In an essay for the show materials, Baker reveals her own love affair, and then her falling out of love, with celluloid movies: "From age 9 to 19, movies were my greatest happiness. They were the thing that got me through the day. Watching a movie was always, always What I’d Rather Be Doing. I never felt fully present in my life, except when I was watching a movie...The point is, I fell out of love with film and when I tried to fall back in love with it I was shocked to realize that most of our country had fallen out of love with it too. But instead of falling in love with the theater, they had fallen in love with computers."

The cast of "The Flick," the new play by
Annie Baker at Playwrights' Horizons.
Live theater, by contrast, is extremely analog. Real sweating bodies on the stage right in front of us. You never know what might happen: lines might be missed, pants may rip, the actors may laugh or cry. It's unpredictable and never the same, kind of smelly and intimidating to those who have only ever known film and TV. Live theater is an analog experience, and we value and produce both at the Stonington Opera House: live theater + film.

But what about this nearly three hour play? If Baker's mission is to create a dynamic realism in which we are immersed in the experiences and worlds of her characters, and if her characters' world is, in this case, tiny, repetitive, and even grim...then how are we to reconcile being asked to sit through that world? That's what our board members wanted to know, and it's not an unreasonable question.
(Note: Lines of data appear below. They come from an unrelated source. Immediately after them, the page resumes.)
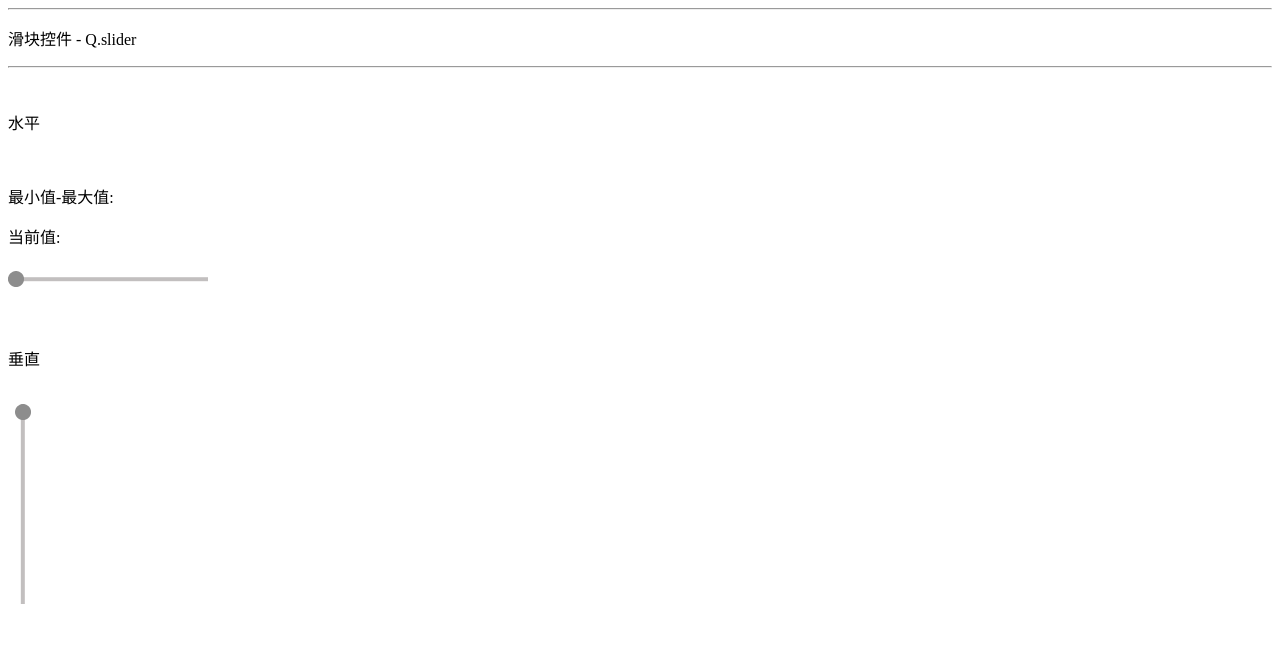
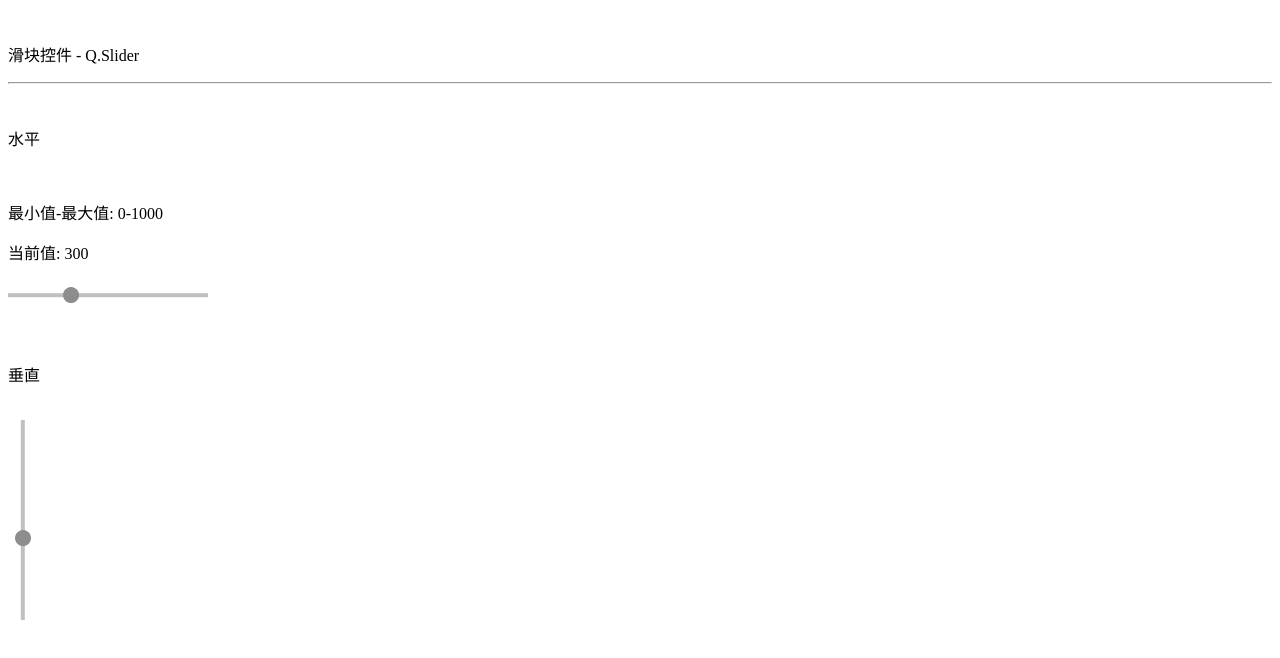
Before and after one commit to wayixia/libq.js, a plain HTML site: page samples/Q.Slider.html in a window 1280 px wide. Drawn offline with Linux system fonts and the light colour scheme.

Commit message:
添加Q.Slider滑块接口文档

```diff
--- a/samples/Q.slider.htm
+++ b/samples/Q.Slider.html
@@ -9,42 +9,37 @@
   提示：src="{QLib目录}/Q.js"
   根据实际存放路径， 测试代码都是在QLib目录的samples文件夹下，所以这里用的是"../Q.js"
   -->
-  <script type="text/javascript" src="../Q.js">
-  <!--
-  // 需要加载额外库时
-  import utils.stl;
-  import ui.slider;
-  import ui.drag;
-  -->
-  </script>
+  <script type="text/javascript" src="../Q.js"></script>
+  <script type="text/javascript" src="../utils/stl.js"></script>
+  <script type="text/javascript" src="../ui/drag.js"></script>
+  <script type="text/javascript" src="../ui/slider.js"></script>
 
   <script>
   <!--
-  Q.Ready(function() {
+  Q.ready(function() {
     // 提示对话框
-    var e = new Q.slider({
+    var slider_hr = new Q.Slider({
       id: 'x-ctrl',
       min: 0,
       max: 1000,
+      value: 300,
       on_xscroll: function(v) {
         Q.$('x-ctrl-value').innerText="当前值: " + v;
       }
     });
-    e.set_value(300);
-    /*
-    Q.$('x-ctrl-range').innerText = "最小值-最大值: " + e.min + "-" + e.max;
-    Q.$('x-ctrl-value').innerText="当前值: " + e.value;
-    var e2= new Q.slider({id: 'y-ctrl', type: 'vt', min: 0, max: 1000});
-    e2.set_value(600);
-    */
+
+    Q.$('x-ctrl-range').innerText = "最小值-最大值: " + slider_hr.min + "-" + slider_hr.max;
+    Q.$('x-ctrl-value').innerText="当前值: " + slider_hr.getValue();
+
+    var slider_vt= new Q.Slider({id: 'y-ctrl', type: 'vt', min: 0, max: 1000, value: 600});
+
   });
   //-->
   </script>
 </head>
 <body onselectstart="return false;" style="height: 100%;overflow:hidden;-moz-user-select:none;-webkit-user-select: none;">
-
-<hr>
-<p>滑块控件 - Q.slider</p>
+<br>
+<p>滑块控件 - Q.Slider</p>
 <hr>
 <br>
 <p> 水平 </p>
--- a/ui/slider.js
+++ b/ui/slider.js
@@ -24,7 +24,19 @@ function find_item(root, cmp) {
   return null;
 }
 
-Q.slider = Q.extend({
+/**
+ * @constructor
+ *
+ * @param {Object} config - 构造参数
+ * @param {string} [config.type=vt] - 滑块类型， 水平(hr)或者垂直(vt) 默认
+ * @param {number} [config.max=100] - 值域上限
+ * @param {number} [config.min=0] - 值域下限
+ * @param {number} [config.duration=1] - 滑动步长
+ * @param {value}  [config.value=0] - 初始值
+ * @param {Q.Slider.callback=} config.on_xscroll - 水平滑动监听回调
+ * @param {Q.Slider.callback=} config.on_yscroll - 水平滑动监听回调
+ */
+Q.Slider = Q.extend({
   min : 0,
   max : 100,
   value : 0,
@@ -49,7 +61,7 @@ Q.slider = Q.extend({
     this.thumb = find_item(this.hwnd, function(e) { return (e && e.nodeType == Q.ELEMENT_NODE) && (e.className.indexOf('q-thumb') >= 0); });
 
     if(this.thumb) {
-      Q.drag.attach_object(this.thumb, {self: true, onmove: function(x, y) {
+      Q.drag({id: this.thumb, self: true, onmove: function(x, y) {
         if(_this.type != 'hr') {
           if(y < 0)
             y = 0;
@@ -68,15 +80,25 @@ Q.slider = Q.extend({
           _this.thumb.style.left = x + 'px';
         }
       }});
-      _this.set_value(config.value);
+      _this.setValue(config.value);
     }
   },
 
-  get_value : function() {
+  /** 获取当前滑块的值
+   *
+   * @memberof Q.Slider.prototype
+   * @returns {number}  当前滑块值
+   */
+  getValue : function() {
     return this.value;
   },
 
-  set_value : function(value) {
+  /** 设置滑块值, 设置后会触发滑块事件
+   *
+   * @memberof Q.Slider.prototype
+   * @param {number} value - 值
+   */
+  setValue : function(value) {
     var _this = this;
     if(value > _this.max) {
       _this.value = _this.max;
@@ -94,11 +116,14 @@ Q.slider = Q.extend({
     } else {
       var x = Math.floor(f*(_this.hwnd.offsetWidth-_this.thumb.offsetWidth));
       _this.on_xscroll(_this.value);
-      alert(x)
       _this.thumb.style.left = x + 'px';
     }
   },
 
+  /** 滑动回调
+   * @callback Q.Slider.callback
+   * @param {number} value - 当前滑动的值
+   */
   on_xscroll : function(value) {},
   on_yscroll : function(value) {}
 });
```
They experienced the same thing as these characters in their lives. They were bored. They were restless--we all were. Mostly, we were uncomfortable: first physically, then intellectually, and finally--if we allowed it to take us this far--emotionally. I think Annie Baker evoked the response she wanted. But without the entertainment factor, will enough audience members be able or willing to follow her there?

In moving to digital cinema, we're taking a bold leap into a new world. Gone will be the craft of splicing together reel after reel of 35mm film, of lacing up and oiling the projector, of flipping on the rectifier, opening the dowser, adjusting the framing knob and the lens focus. It's a pretty tedious world, the world of any handcraft, in which motions and actions are repeated over and over again to ensure a quality experience for the viewer.
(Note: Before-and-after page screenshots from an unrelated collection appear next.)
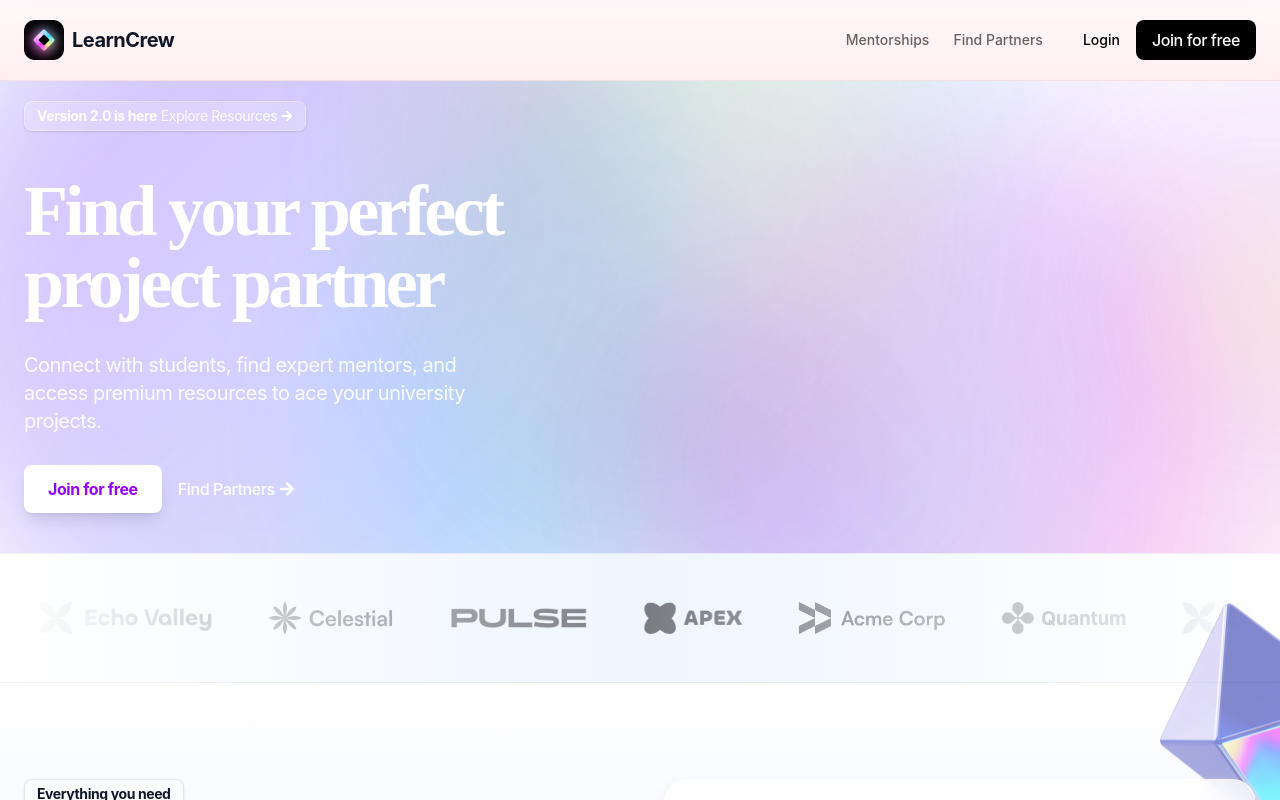
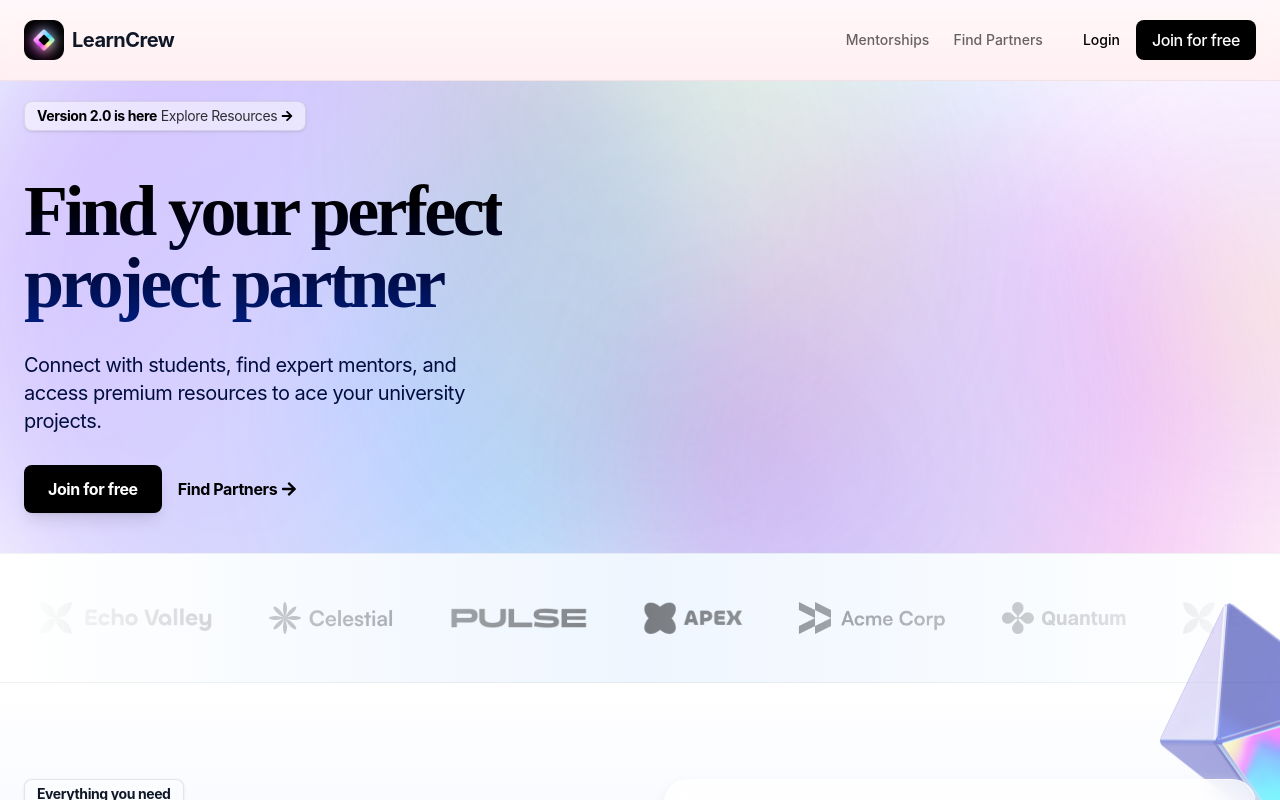
Before and after one commit to Bl0u/frontend-v1.0, a React app: page / in a window 1280 px wide. Shown: the top 800 px of the page. Built offline with nearby package versions, Linux system fonts and the light colour scheme; the HTML template or start-up script is replaced by a standard one.

Commit message:
completionId: cgen-67508ecda3e94f7188ab4e1b5f273f69
cgen-67508ecda3e94f7188ab4e1b5f273f69

```diff
--- a/src/sections/Hero.jsx
+++ b/src/sections/Hero.jsx
@@ -134,17 +134,17 @@ export const Hero = () => {
                 <div className="md:flex items-center justify-center md:justify-between">
                     <div className="md:w-[478px]">
                         <motion.div
-                            className="inline-flex border border-white/30 px-3 py-1 rounded-lg tracking-tight shadow-sm bg-white/20 backdrop-blur gap-1 items-center mb-5 cursor-pointer hover:bg-white/30 transition-colors"
+                            className="inline-flex border border-[#222]/10 px-3 py-1 rounded-lg tracking-tight shadow-sm bg-white/50 backdrop-blur gap-1 items-center mb-5 cursor-pointer hover:bg-white/70 transition-colors"
                             initial={{ opacity: 0, y: -20 }}
                             animate={{ opacity: 1, y: 0 }}
                             transition={{ duration: 0.6 }}
                         >
-                            <span className="font-bold text-sm text-white">Version 2.0 is here</span>
-                            <span className="text-sm text-white/90">Explore Resources</span>
-                            <FaArrowRight className="h-3 w-3 text-white" />
+                            <span className="font-bold text-sm text-black">Version 2.0 is here</span>
+                            <span className="text-sm text-black/80">Explore Resources</span>
+                            <FaArrowRight className="h-3 w-3 text-black" />
                         </motion.div>
                         <motion.h1
-                            className="text-5xl md:text-6xl lg:text-7xl font-bold tracking-tighter text-white mt-6 pb-2"
+                            className="text-5xl md:text-6xl lg:text-7xl font-bold tracking-tighter bg-gradient-to-b from-black to-[#001E80] text-transparent bg-clip-text mt-6 pb-2"
                             initial={{ opacity: 0, y: 20 }}
                             animate={{ opacity: 1, y: 0 }}
                             transition={{ duration: 0.7, delay: 0.1 }}
@@ -152,7 +152,7 @@ export const Hero = () => {
                             Find your perfect project partner
                         </motion.h1>
                         <motion.p
-                            className="text-lg md:text-xl text-white/90 tracking-tight mt-6"
+                            className="text-lg md:text-xl text-[#010D3E] tracking-tight mt-6"
                             initial={{ opacity: 0, y: 20 }}
                             animate={{ opacity: 1, y: 0 }}
                             transition={{ duration: 0.7, delay: 0.2 }}
@@ -165,10 +165,10 @@ export const Hero = () => {
                             animate={{ opacity: 1, y: 0 }}
                             transition={{ duration: 0.7, delay: 0.3 }}
                         >
-                            <Link to="/register" className="bg-white text-[#9403FD] px-6 py-3 rounded-lg font-bold tracking-tight hover:bg-white/90 transition-colors shadow-lg hover:shadow-xl hover:scale-105">
+                            <Link to="/register" className="bg-black text-white px-6 py-3 rounded-lg font-bold tracking-tight hover:bg-black/80 transition-colors shadow-lg hover:shadow-xl hover:scale-105">
                                 Join for free
                             </Link>
-                            <Link to="/partners" className="text-white font-medium tracking-tight flex items-center gap-1 hover:gap-2 transition-all hover:translate-x-1">
+                            <Link to="/partners" className="text-black font-bold tracking-tight flex items-center gap-1 hover:gap-2 transition-all hover:translate-x-1">
                                 Find Partners <FaArrowRight className="h-4 w-4" />
                             </Link>
                         </motion.div>
```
OHA's Artistic Advisory Board comprised of theater
artists, meeting on February 23: some of the artists had
more sympathy for "The Flick" than the
governing trustees. Photo by Alicia Anstead.
But it's one that might be worth experiencing, even in its tedium. It's one that is worth remembering -- or at least being enough aware of it to say a proper goodbye. It's one that, like so many others, demands our empathy -- and maybe even some compassion.

Baker says "The Flick" is "about the theater that will always happen between the movies." And our attentiveness to that theater of life could be important to how we move forward, together or apart, into our shared futures.